-- Provided entries follows --

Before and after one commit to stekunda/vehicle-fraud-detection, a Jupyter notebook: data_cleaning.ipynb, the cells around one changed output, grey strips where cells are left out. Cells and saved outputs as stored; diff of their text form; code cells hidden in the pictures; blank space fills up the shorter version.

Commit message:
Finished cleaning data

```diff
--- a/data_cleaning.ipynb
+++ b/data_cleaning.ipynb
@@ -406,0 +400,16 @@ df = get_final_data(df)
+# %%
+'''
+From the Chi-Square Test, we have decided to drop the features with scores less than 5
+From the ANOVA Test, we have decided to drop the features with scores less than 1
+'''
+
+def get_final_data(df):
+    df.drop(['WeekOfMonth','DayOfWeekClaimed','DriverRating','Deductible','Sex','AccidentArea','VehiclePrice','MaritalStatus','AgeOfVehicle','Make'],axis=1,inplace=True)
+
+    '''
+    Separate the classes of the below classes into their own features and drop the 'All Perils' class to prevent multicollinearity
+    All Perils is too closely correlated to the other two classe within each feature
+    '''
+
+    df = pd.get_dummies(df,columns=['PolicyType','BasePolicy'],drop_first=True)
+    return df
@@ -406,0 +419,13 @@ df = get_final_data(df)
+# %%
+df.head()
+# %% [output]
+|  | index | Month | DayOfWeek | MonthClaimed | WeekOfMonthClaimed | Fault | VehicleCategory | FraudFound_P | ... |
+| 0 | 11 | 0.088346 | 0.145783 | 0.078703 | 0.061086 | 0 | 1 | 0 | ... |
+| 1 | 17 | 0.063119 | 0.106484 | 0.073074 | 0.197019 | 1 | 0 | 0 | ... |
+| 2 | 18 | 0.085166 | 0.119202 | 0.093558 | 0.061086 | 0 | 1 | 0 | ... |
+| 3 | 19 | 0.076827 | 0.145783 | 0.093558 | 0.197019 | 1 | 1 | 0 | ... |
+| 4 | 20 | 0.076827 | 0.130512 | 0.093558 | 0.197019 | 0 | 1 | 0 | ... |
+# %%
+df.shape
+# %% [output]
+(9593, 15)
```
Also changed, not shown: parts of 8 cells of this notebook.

-- Provided entries concluded --

» About this exercise
Please reproduce each line above exactly as written.

» Answer to this problem
Before and after one commit to stekunda/vehicle-fraud-detection, a Jupyter notebook: data_cleaning.ipynb, the cells around one changed output, grey strips where cells are left out. Cells and saved outputs as stored; diff of their text form; code cells hidden in the pictures; blank space fills up the shorter version.

Commit message:
Finished cleaning data

```diff
--- a/data_cleaning.ipynb
+++ b/data_cleaning.ipynb
@@ -406,0 +400,16 @@ df = get_final_data(df)
+# %%
+'''
+From the Chi-Square Test, we have decided to drop the features with scores less than 5
+From the ANOVA Test, we have decided to drop the features with scores less than 1
+'''
+
+def get_final_data(df):
+    df.drop(['WeekOfMonth','DayOfWeekClaimed','DriverRating','Deductible','Sex','AccidentArea','VehiclePrice','MaritalStatus','AgeOfVehicle','Make'],axis=1,inplace=True)
+
+    '''
+    Separate the classes of the below classes into their own features and drop the 'All Perils' class to prevent multicollinearity
+    All Perils is too closely correlated to the other two classe within each feature
+    '''
+
+    df = pd.get_dummies(df,columns=['PolicyType','BasePolicy'],drop_first=True)
+    return df
@@ -406,0 +419,13 @@ df = get_final_data(df)
+# %%
+df.head()
+# %% [output]
+|  | index | Month | DayOfWeek | MonthClaimed | WeekOfMonthClaimed | Fault | VehicleCategory | FraudFound_P | ... |
+| 0 | 11 | 0.088346 | 0.145783 | 0.078703 | 0.061086 | 0 | 1 | 0 | ... |
+| 1 | 17 | 0.063119 | 0.106484 | 0.073074 | 0.197019 | 1 | 0 | 0 | ... |
+| 2 | 18 | 0.085166 | 0.119202 | 0.093558 | 0.061086 | 0 | 1 | 0 | ... |
+| 3 | 19 | 0.076827 | 0.145783 | 0.093558 | 0.197019 | 1 | 1 | 0 | ... |
+| 4 | 20 | 0.076827 | 0.130512 | 0.093558 | 0.197019 | 0 | 1 | 0 | ... |
+# %%
+df.shape
+# %% [output]
+(9593, 15)
```
Also changed, not shown: parts of 8 cells of this notebook.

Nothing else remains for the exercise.